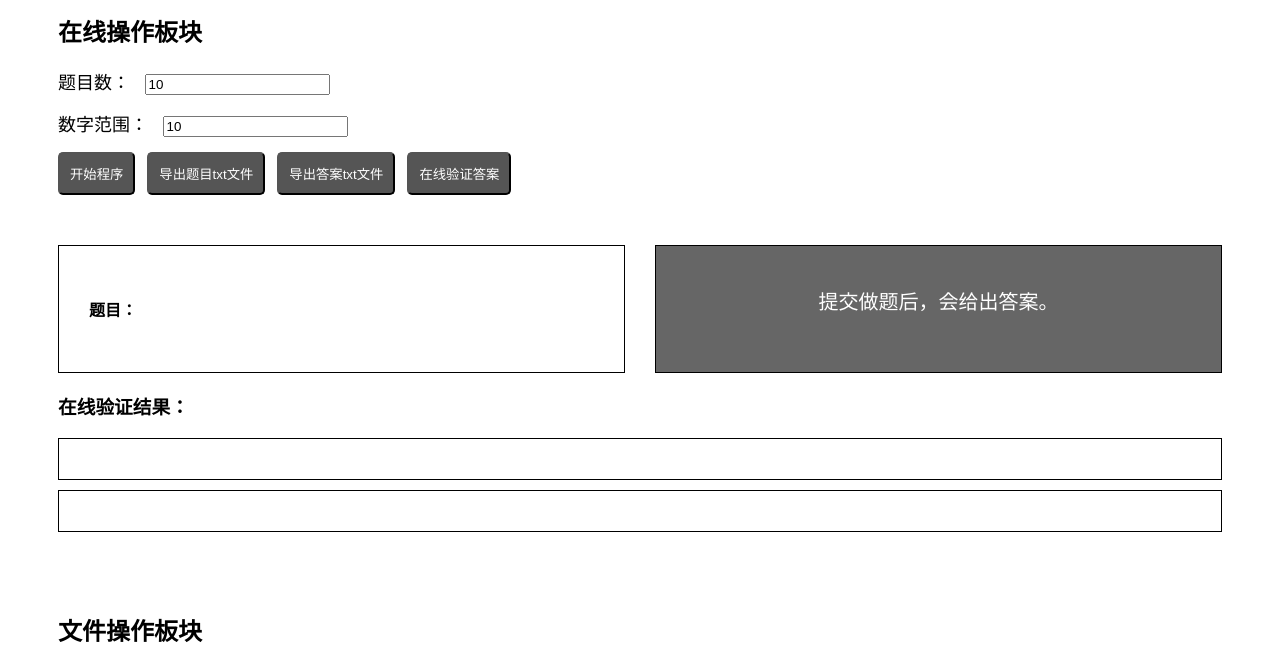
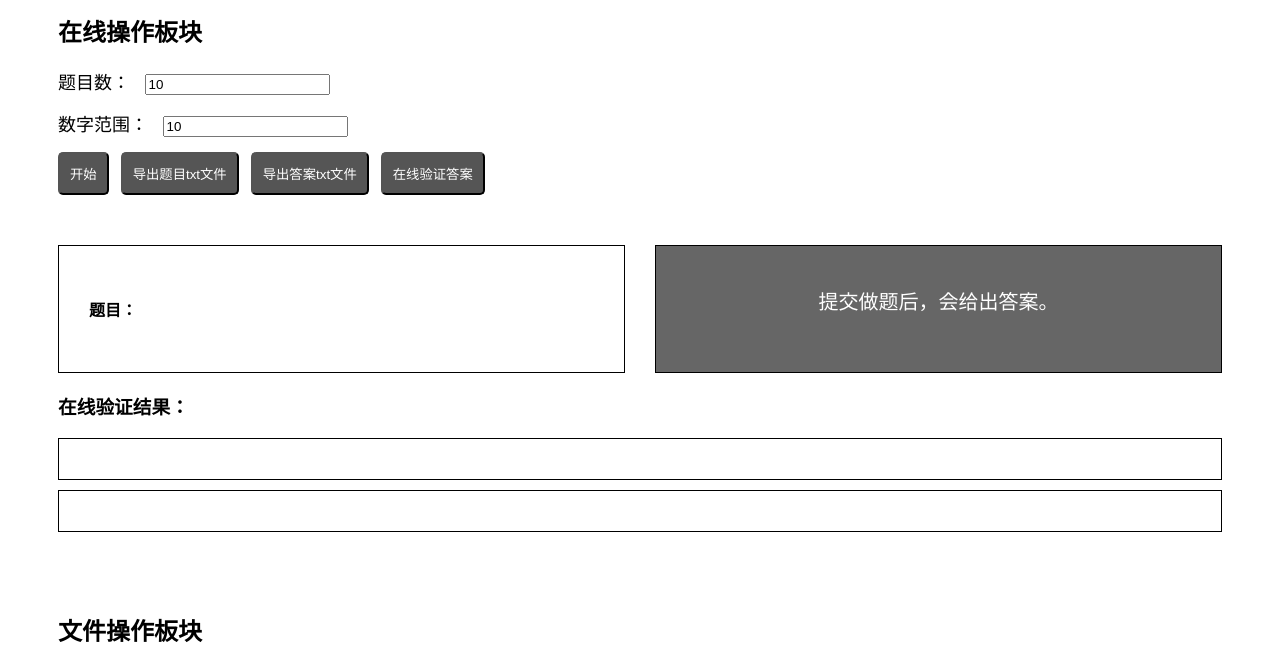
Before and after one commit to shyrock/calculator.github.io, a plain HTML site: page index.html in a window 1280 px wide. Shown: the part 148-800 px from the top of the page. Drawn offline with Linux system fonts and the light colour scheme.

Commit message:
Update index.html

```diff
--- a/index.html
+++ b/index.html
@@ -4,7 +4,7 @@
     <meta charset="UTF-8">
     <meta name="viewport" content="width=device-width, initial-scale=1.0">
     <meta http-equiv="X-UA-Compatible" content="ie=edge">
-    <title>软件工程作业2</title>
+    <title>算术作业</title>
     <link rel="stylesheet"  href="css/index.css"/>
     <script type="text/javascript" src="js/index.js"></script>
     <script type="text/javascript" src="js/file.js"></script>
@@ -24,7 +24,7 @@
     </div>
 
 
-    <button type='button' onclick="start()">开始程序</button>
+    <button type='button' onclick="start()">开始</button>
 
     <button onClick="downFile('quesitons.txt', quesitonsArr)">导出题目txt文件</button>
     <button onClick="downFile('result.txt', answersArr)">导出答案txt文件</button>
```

Try it :: Count each line above where the word "index" appears, and answer with nothing except that count.

Result of this task :: 6